## WHAT YOU NEED TO DO
If a line of the material holds the string "buffer", please copy it.

═══ PROVIDED RECORDS

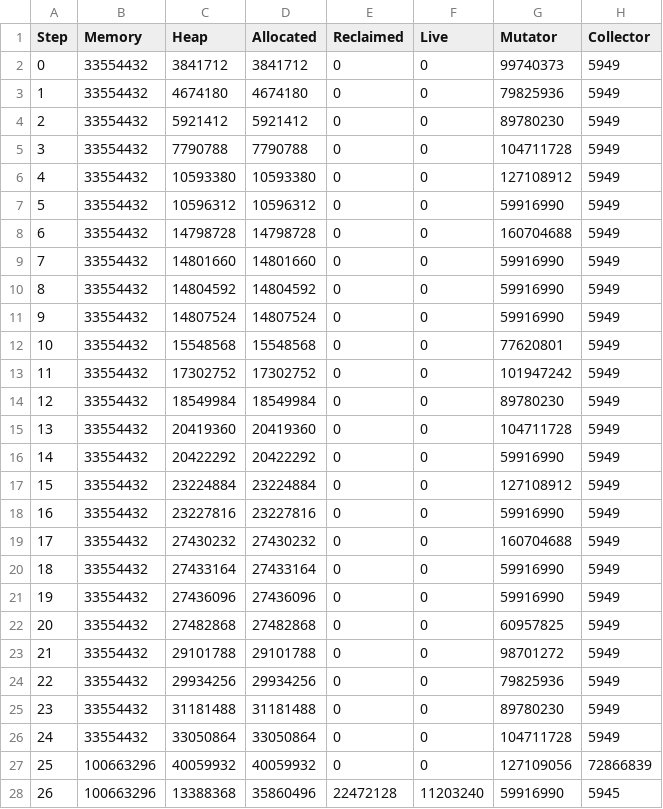
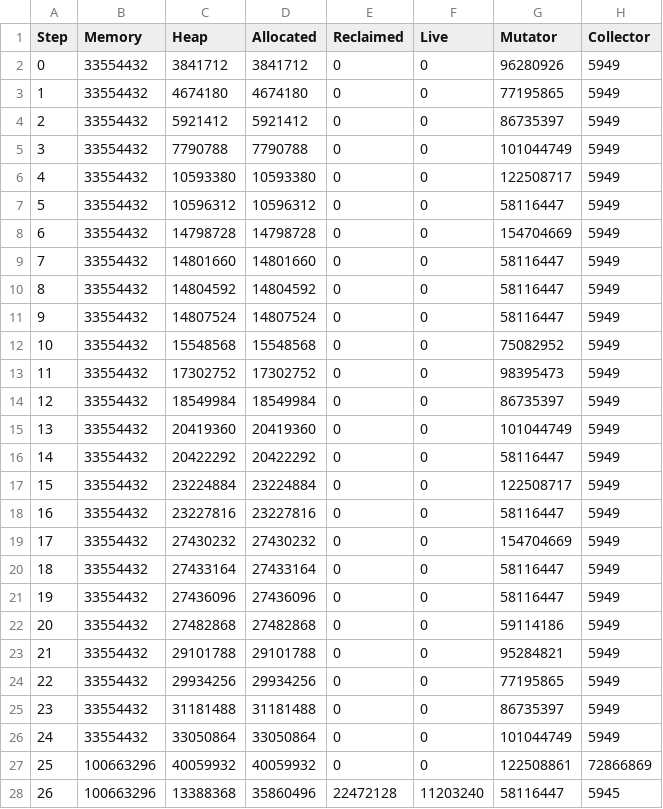
Before and after one commit to luc-blaeser/gcbench, a CSV file: reports/performance-scalable-buffer-incremental.csv, drawn as a sheet; only a part is shown; the diff covers the shown part only.

```diff
--- a/reports/performance-scalable-buffer-incremental.csv
+++ b/reports/performance-scalable-buffer-incremental.csv
@@ -1,28 +1,28 @@
 Step, Memory, Heap, Allocated, Reclaimed, Live, Mutator, Collector
-0, 33554432, 3841712, 3841712, 0, 0, 99740373, 5949
-1, 33554432, 4674180, 4674180, 0, 0, 79825936, 5949
-2, 33554432, 5921412, 5921412, 0, 0, 89780230, 5949
-3, 33554432, 7790788, 7790788, 0, 0, 104711728, 5949
-4, 33554432, 10593380, 10593380, 0, 0, 127108912, 5949
-5, 33554432, 10596312, 10596312, 0, 0, 59916990, 5949
-6, 33554432, 14798728, 14798728, 0, 0, 160704688, 5949
-7, 33554432, 14801660, 14801660, 0, 0, 59916990, 5949
-8, 33554432, 14804592, 14804592, 0, 0, 59916990, 5949
-9, 33554432, 14807524, 14807524, 0, 0, 59916990, 5949
-10, 33554432, 15548568, 15548568, 0, 0, 77620801, 5949
-11, 33554432, 17302752, 17302752, 0, 0, 101947242, 5949
-12, 33554432, 18549984, 18549984, 0, 0, 89780230, 5949
-13, 33554432, 20419360, 20419360, 0, 0, 104711728, 5949
-14, 33554432, 20422292, 20422292, 0, 0, 59916990, 5949
-15, 33554432, 23224884, 23224884, 0, 0, 127108912, 5949
-16, 33554432, 23227816, 23227816, 0, 0, 59916990, 5949
-17, 33554432, 27430232, 27430232, 0, 0, 160704688, 5949
-18, 33554432, 27433164, 27433164, 0, 0, 59916990, 5949
-19, 33554432, 27436096, 27436096, 0, 0, 59916990, 5949
-20, 33554432, 27482868, 27482868, 0, 0, 60957825, 5949
-21, 33554432, 29101788, 29101788, 0, 0, 98701272, 5949
-22, 33554432, 29934256, 29934256, 0, 0, 79825936, 5949
-23, 33554432, 31181488, 31181488, 0, 0, 89780230, 5949
-24, 33554432, 33050864, 33050864, 0, 0, 104711728, 5949
-25, 100663296, 40059932, 40059932, 0, 0, 127109056, 72866839
-26, 100663296, 13388368, 35860496, 22472128, 11203240, 59916990, 5945
+0, 33554432, 3841712, 3841712, 0, 0, 96280926, 5949
+1, 33554432, 4674180, 4674180, 0, 0, 77195865, 5949
+2, 33554432, 5921412, 5921412, 0, 0, 86735397, 5949
+3, 33554432, 7790788, 7790788, 0, 0, 101044749, 5949
+4, 33554432, 10593380, 10593380, 0, 0, 122508717, 5949
+5, 33554432, 10596312, 10596312, 0, 0, 58116447, 5949
+6, 33554432, 14798728, 14798728, 0, 0, 154704669, 5949
+7, 33554432, 14801660, 14801660, 0, 0, 58116447, 5949
+8, 33554432, 14804592, 14804592, 0, 0, 58116447, 5949
+9, 33554432, 14807524, 14807524, 0, 0, 58116447, 5949
+10, 33554432, 15548568, 15548568, 0, 0, 75082952, 5949
+11, 33554432, 17302752, 17302752, 0, 0, 98395473, 5949
+12, 33554432, 18549984, 18549984, 0, 0, 86735397, 5949
+13, 33554432, 20419360, 20419360, 0, 0, 101044749, 5949
+14, 33554432, 20422292, 20422292, 0, 0, 58116447, 5949
+15, 33554432, 23224884, 23224884, 0, 0, 122508717, 5949
+16, 33554432, 23227816, 23227816, 0, 0, 58116447, 5949
+17, 33554432, 27430232, 27430232, 0, 0, 154704669, 5949
+18, 33554432, 27433164, 27433164, 0, 0, 58116447, 5949
+19, 33554432, 27436096, 27436096, 0, 0, 58116447, 5949
+20, 33554432, 27482868, 27482868, 0, 0, 59114186, 5949
+21, 33554432, 29101788, 29101788, 0, 0, 95284821, 5949
+22, 33554432, 29934256, 29934256, 0, 0, 77195865, 5949
+23, 33554432, 31181488, 31181488, 0, 0, 86735397, 5949
+24, 33554432, 33050864, 33050864, 0, 0, 101044749, 5949
+25, 100663296, 40059932, 40059932, 0, 0, 122508861, 72866869
+26, 100663296, 13388368, 35860496, 22472128, 11203240, 58116447, 5945
```
Also changed, not shown: 153 edited cells elsewhere in this file, reports/performance-asset-storage-incremental.csv, reports/performance-cancan-incremental.csv, 32 other files.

══════

## TASK RESPONSE
Before and after one commit to luc-blaeser/gcbench, a CSV file: reports/performance-scalable-buffer-incremental.csv, drawn as a sheet; only a part is shown; the diff covers the shown part only.
--- a/reports/performance-scalable-buffer-incremental.csv
+++ b/reports/performance-scalable-buffer-incremental.csv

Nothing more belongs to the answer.